[Exercise data]

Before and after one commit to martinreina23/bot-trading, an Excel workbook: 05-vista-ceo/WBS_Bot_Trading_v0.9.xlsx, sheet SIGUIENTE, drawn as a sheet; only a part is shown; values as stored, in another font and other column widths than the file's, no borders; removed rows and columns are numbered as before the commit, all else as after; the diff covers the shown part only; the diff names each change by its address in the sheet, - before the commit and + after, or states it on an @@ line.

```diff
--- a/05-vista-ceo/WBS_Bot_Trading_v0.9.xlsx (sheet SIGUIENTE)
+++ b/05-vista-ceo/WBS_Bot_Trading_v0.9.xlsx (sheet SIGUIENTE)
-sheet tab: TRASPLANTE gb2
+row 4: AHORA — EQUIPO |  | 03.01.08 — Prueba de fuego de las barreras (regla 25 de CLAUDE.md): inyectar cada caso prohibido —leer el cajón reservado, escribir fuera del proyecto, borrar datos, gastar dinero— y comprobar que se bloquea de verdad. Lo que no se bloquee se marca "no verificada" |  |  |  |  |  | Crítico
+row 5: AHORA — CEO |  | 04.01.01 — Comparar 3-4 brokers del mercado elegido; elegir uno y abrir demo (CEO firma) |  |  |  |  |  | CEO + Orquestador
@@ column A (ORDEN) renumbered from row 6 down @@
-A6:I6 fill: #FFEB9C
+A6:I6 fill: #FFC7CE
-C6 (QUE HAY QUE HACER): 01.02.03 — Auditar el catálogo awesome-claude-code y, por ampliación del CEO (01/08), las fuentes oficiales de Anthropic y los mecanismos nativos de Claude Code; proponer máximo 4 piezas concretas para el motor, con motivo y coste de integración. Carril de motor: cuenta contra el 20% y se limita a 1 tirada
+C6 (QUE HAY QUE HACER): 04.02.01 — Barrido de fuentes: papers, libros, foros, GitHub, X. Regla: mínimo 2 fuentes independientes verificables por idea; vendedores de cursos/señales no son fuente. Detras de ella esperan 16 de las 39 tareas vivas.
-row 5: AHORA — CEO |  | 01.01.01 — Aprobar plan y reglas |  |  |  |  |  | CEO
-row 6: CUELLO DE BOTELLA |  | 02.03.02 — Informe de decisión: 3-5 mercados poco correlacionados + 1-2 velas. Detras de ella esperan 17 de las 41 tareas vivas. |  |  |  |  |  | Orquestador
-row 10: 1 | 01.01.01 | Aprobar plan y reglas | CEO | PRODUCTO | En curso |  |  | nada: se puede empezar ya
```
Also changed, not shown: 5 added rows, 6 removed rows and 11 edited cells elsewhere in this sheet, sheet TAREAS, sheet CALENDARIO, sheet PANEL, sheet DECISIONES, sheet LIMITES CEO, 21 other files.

[/Exercise data]

[The problem]
Write out every line of the entries that holds the word "Aprobar".

[Response]
-row 5: AHORA — CEO |  | 01.01.01 — Aprobar plan y reglas |  |  |  |  |  | CEO
-row 10: 1 | 01.01.01 | Aprobar plan y reglas | CEO | PRODUCTO | En curso |  |  | nada: se puede empezar ya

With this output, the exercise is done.